Intel’s second announced IPU proves that IPUs need not be based on FPGAs and suggests that IPUs need not even be board-level products. Intel calls the Mount Evans ASIC an “IPU on a chip,” developed in partnership with an unnamed “top cloud provider.” The Mount Evans ASIC combines an Arm Neoverse N1 multiprocessor core (yes, that’s right: an Arm CPU architecture) with various network function blocks including a packet-processing pipeline, cryptographic and compression engines, network traffic shapers, and an NVMe controller. (If you’re shocked that Intel would develop an Arm-based ASIC, just consider that all of Intel’s SoC FPGAs are similarly equipped with Arm processor cores.)
Intel’s Mount Evans IPU ASIC combines an Arm Neoverse N1 multiprocessor core with various Ethernet special function blocks including a packet-processing pipeline, cryptographic and compression engines, network traffic shapers, and an NVMe controller. Image Credit: Intel.
So what differentiates a SmartNIC from an IPU? Don’t know. Perhaps it’s the combination of CPU software processing with programmable hardware and hardened function units on one chip or board. However, given Intel’s reclassification of some SmartNICs as IPUs, the hardware represents only a portion of the story. Perhaps the dedication of IPUs to infrastructure processing as opposed to the more general “you program it to do what you want” nature of SmartNICs is the true differentiator.
Companion software and a robust ecosystem will be even more important than the hardware if IPUs are to succeed in winning cloud service providers. For now, Intel talks about building on its existing IPU software foundation and ecosystem vendors, but the whole Intel IPU concept is so new that there’s not much of a foundation yet and there are still a lot of older SmartNIC concepts mixed in with the new IPU ideas.
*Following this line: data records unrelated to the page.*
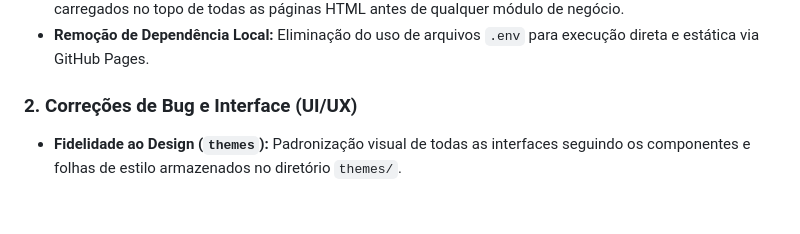
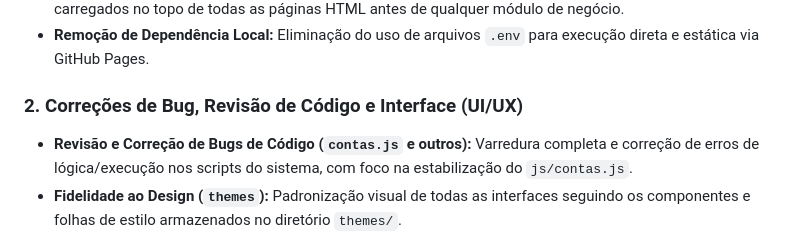
Before and after one commit to NeoOrder-AYJP/NeoOrder, a Markdown page: backlog.md, the part around the change. GitHub-like rendering; blank space fills up the shorter version.

```diff
--- a/backlog.md
+++ b/backlog.md
@@ -62,7 +62,8 @@ Abaixo está a quebra organizada do desenvolvimento do projeto em tarefas sequen
 - **Ordem de Importação de Scripts:** Garantia de que a CDN do Supabase e o script `js/supabase.js` sejam carregados no topo de todas as páginas HTML antes de qualquer módulo de negócio.
 - **Remoção de Dependência Local:** Eliminação do uso de arquivos `.env` para execução direta e estática via GitHub Pages.
 
-### 2. Correções de Bug e Interface (UI/UX)
+### 2. Correções de Bug, Revisão de Código e Interface (UI/UX)
+- **Revisão e Correção de Bugs de Código (`contas.js` e outros):** Varredura completa e correção de erros de lógica/execução nos scripts do sistema, com foco na estabilização do `js/contas.js`.
 - **Fidelidade ao Design (`themes`):** Padronização visual de todas as interfaces seguindo os componentes e folhas de estilo armazenados no diretório `themes/`.
 - **Resolução de Loading Infinito:** Tratamento de erros e validação de retornos vazios no carregamento do cardápio (`cardapio.html` / `js/cardapio.js`) e do gerenciamento de contas (`contas.html` / `js/contas.js`).
 - **Sistema de Temas:** Implementação do botão de alternância entre **Tema Claro (Light)** e **Tema Escuro (Dark)**, com persistência da preferência do usuário via `localStorage`.
```
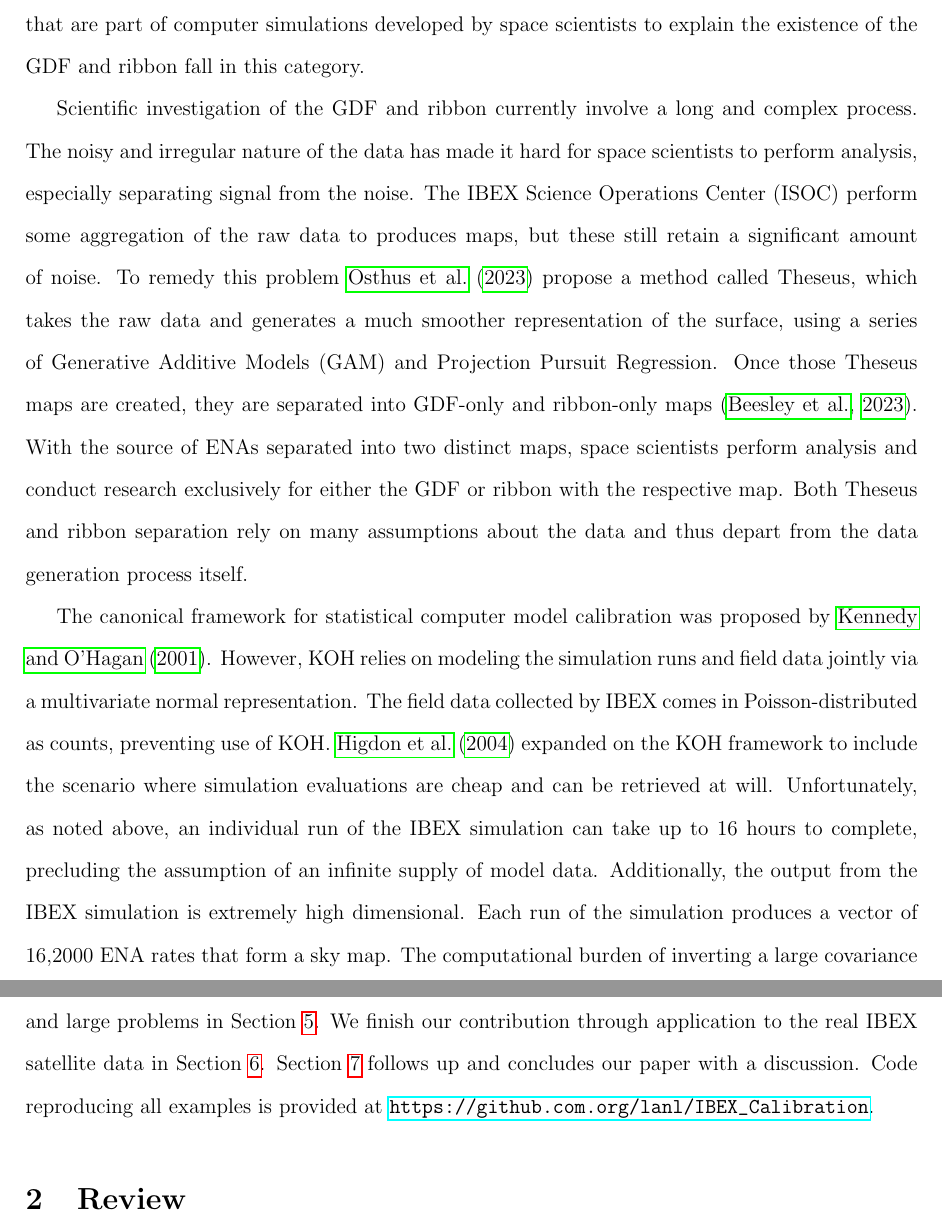
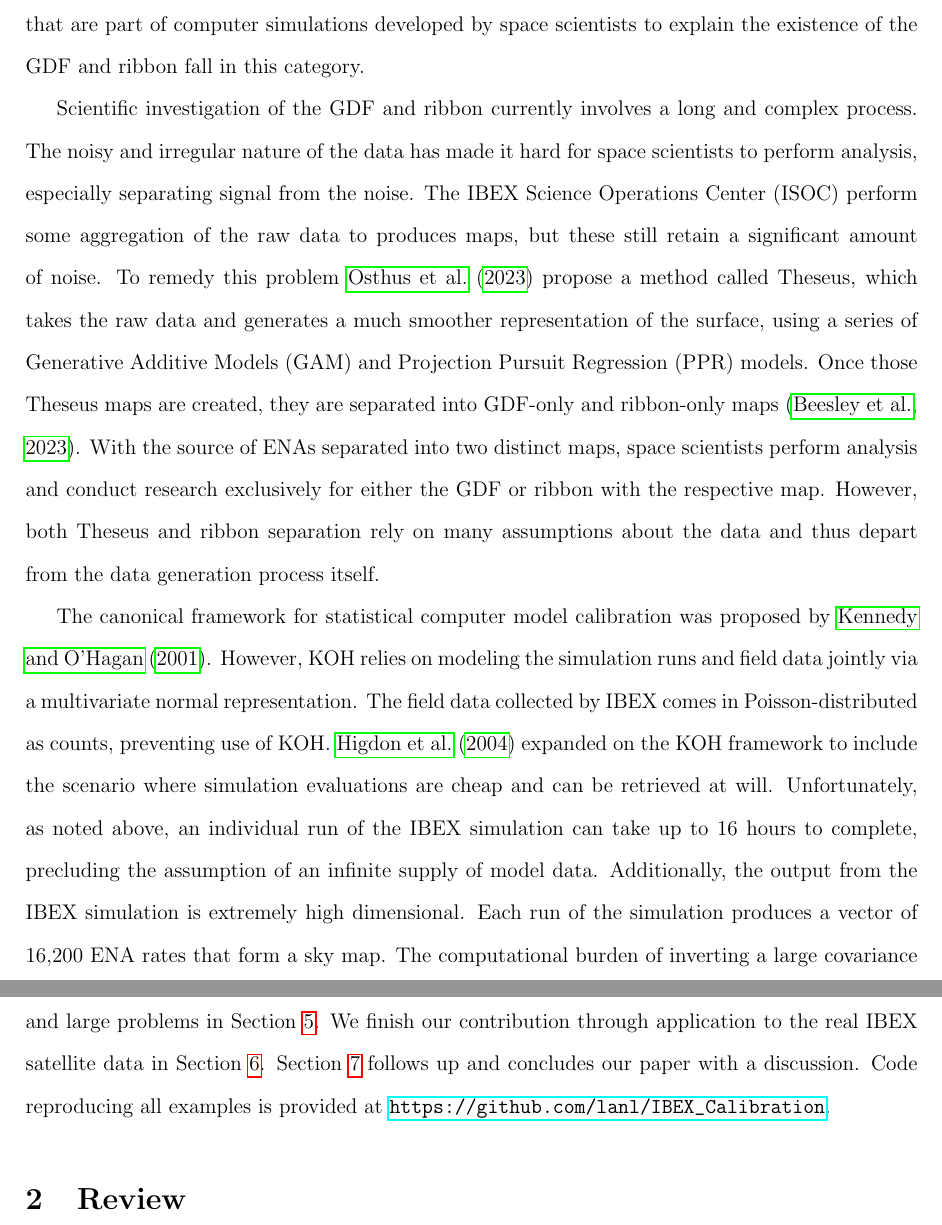
Before and after one commit to lanl/ibex-bayesian-inverse, a LaTeX paper (papers/poisson_calib.tex): two parts of pages 4 and 5 of 10, joined at a grey line, cut so that both start at the same text. Compiled offline with pdfLaTeX; a missing bibliography style is replaced by a similar one.

Commit message:
updating intro

```diff
--- a/papers/poisson_calib.tex
+++ b/papers/poisson_calib.tex
@@ -149,7 +153,7 @@ scientists to explain the existence of the GDF and ribbon fall in this
 category.
 
 %%% No calibration going on in IBEX (super novel)
-Scientific investigation of the GDF and ribbon currently involve a long and
+Scientific investigation of the GDF and ribbon currently involves a long and
 complex process. The noisy and irregular nature of the data has made it hard
 for space scientists to perform analysis, especially separating signal from the
 noise. The IBEX Science Operations Center (ISOC) perform some aggregation of
@@ -157,11 +161,13 @@ the raw data to produces maps, but these still retain a significant amount of
 noise. To remedy this problem \citet{osthustheseus2023} propose a method called
 Theseus, which takes the raw data and generates a much smoother representation
 of the surface, using a series of Generative Additive Models (GAM) and
-Projection Pursuit Regression. Once those Theseus maps are created, they are
-separated into GDF-only and ribbon-only maps \citep{beesleyribbonsep2023}. With
-the source of ENAs separated into two distinct maps, space scientists perform
-analysis and conduct research exclusively for either the GDF or ribbon with the
-respective map. Both Theseus and ribbon separation rely on many assumptions about the data and thus depart from the data generation process itself.
+Projection Pursuit Regression (PPR) models. Once those Theseus maps are
+created, they are separated into GDF-only and ribbon-only maps
+\citep{beesleyribbonsep2023}. With the source of ENAs separated into two
+distinct maps, space scientists perform analysis and conduct research
+exclusively for either the GDF or ribbon with the respective map. However, both
+Theseus and ribbon separation rely on many assumptions about the data and thus
+depart from the data generation process itself.
 
 % Introduce a charicature of the IBEX problem
 
@@ -176,7 +182,7 @@ Unfortunately, as noted above, an individual run of the IBEX simulation can
 take up to 16 hours to complete, precluding the assumption of an infinite
 supply of model data. Additionally, the output from the IBEX simulation is
 extremely high dimensional. Each run of the simulation produces a vector of
-16,2000 ENA rates that form a sky map. The computational burden of inverting a
+16,200 ENA rates that form a sky map. The computational burden of inverting a
 large covariance matrix in a GP surrograte necessitates approximation.
 \citet{higdoncalib2008} rely on a basis representation via principal components
 to reduce the dimension of the data. Use of a basis representation was
@@ -198,7 +204,7 @@ results for small and large problems in Section \ref{sec:ibex_sim}. We finish
 our contribution through application to the real IBEX satellite data in Section
 \ref{sec:ibex_real}. Section \ref{sec:discuss} follows up and concludes our
 paper with a discussion. Code reproducing all examples is provided at
-\url{https://github.com.org/lanl/IBEX_Calibration}.
+\url{https://github.com/lanl/IBEX_Calibration}.
 
 %%%%%%%%%%%%%%%%%%%%%%%%%%%%%%%%%%%%%%%%%%%%%%%%%%%%%%%%%%%%%%%%%%%%%%%%%%%%%%%
 
```
Also changed, not shown: papers/poisson_calib.tex (6 more changed lines).
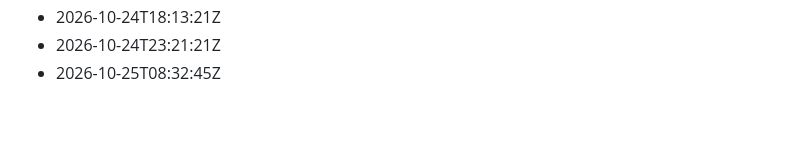
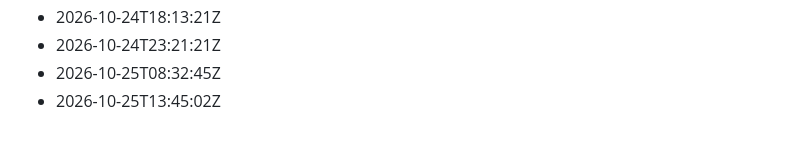
Before and after one commit to Gabzkk/CTF, a Markdown page: activity/daily-commits.md, the part around the change. Rendered like a GitHub page.

Commit message:
chore: record daily activity for 2026-10-25

```diff
--- a/activity/daily-commits.md
+++ b/activity/daily-commits.md
@@ -214,3 +214,4 @@
 - 2026-10-24T18:13:21Z
 - 2026-10-24T23:21:21Z
 - 2026-10-25T08:32:45Z
+- 2026-10-25T13:45:02Z
```
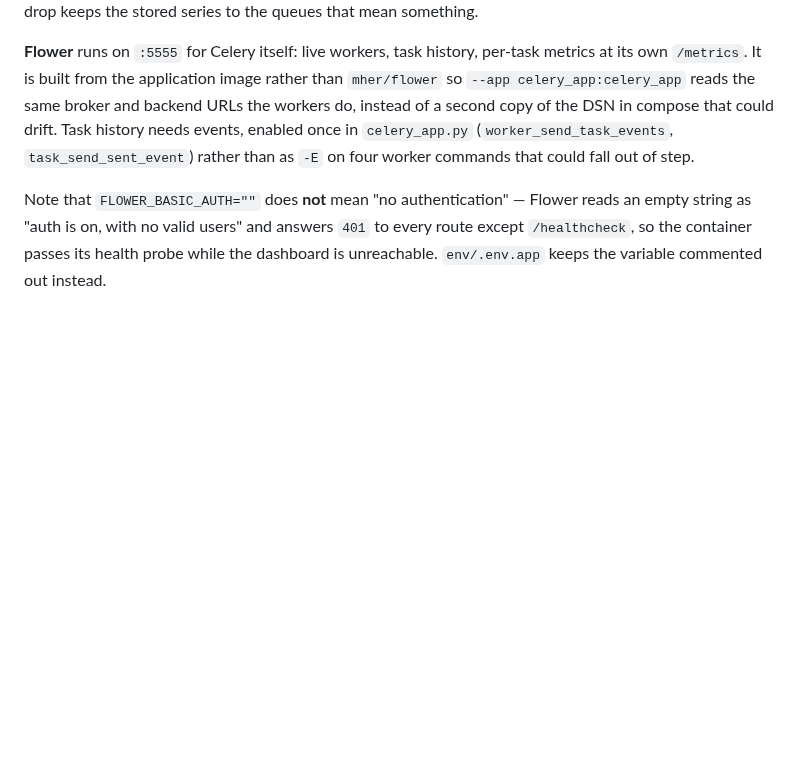
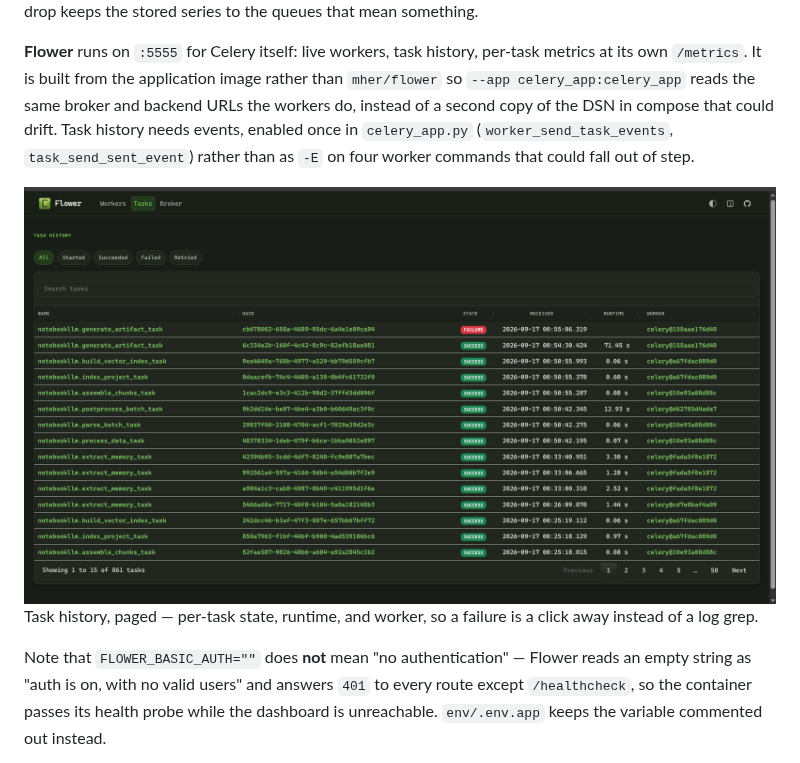
Before and after one commit to omarTBakr/notebookllm-minus, a Markdown page: README.md, the part around one of its changes. GitHub-like rendering; pictures changed too: demo/Flower.png (added); blank space fills up the shorter version.

```diff
--- a/README.md
+++ b/README.md
@@ -665,6 +665,10 @@ of a second copy of the DSN in compose that could drift. Task history needs even
 once in `celery_app.py` (`worker_send_task_events`, `task_send_sent_event`) rather than as
 `-E` on four worker commands that could fall out of step.
 
+![Flower task history](demo/Flower.png)
+Task history, paged — per-task state, runtime, and worker, so a failure is a click away instead
+of a log grep.
+
 Note that `FLOWER_BASIC_AUTH=""` does **not** mean "no authentication" — Flower reads an empty
 string as "auth is on, with no valid users" and answers `401` to every route except
 `/healthcheck`, so the container passes its health probe while the dashboard is unreachable.
```
Also changed, not shown: other parts of README.md (+15 -0 lines), demo/GrafanaFastAPI.png (added), demo/GrafanaHost.png (added), demo/GrafanaPostgresql.png (added), demo/GrafanaRabbimq.png (added).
No doubt, the waters will clear as Intel refines and clarifies this transition from SmartNIC accelerators to IPUs. We’ll be sitting on the edge of this pond to watch as the waters clear and to see if data center architects adopt IPUs more readily than they have adopted SmartNIC acceleration in the past.
For more details on Intel’s current IPU thinking, see “The IPU: A New, Strategic Resource for Cloud Service Providers.”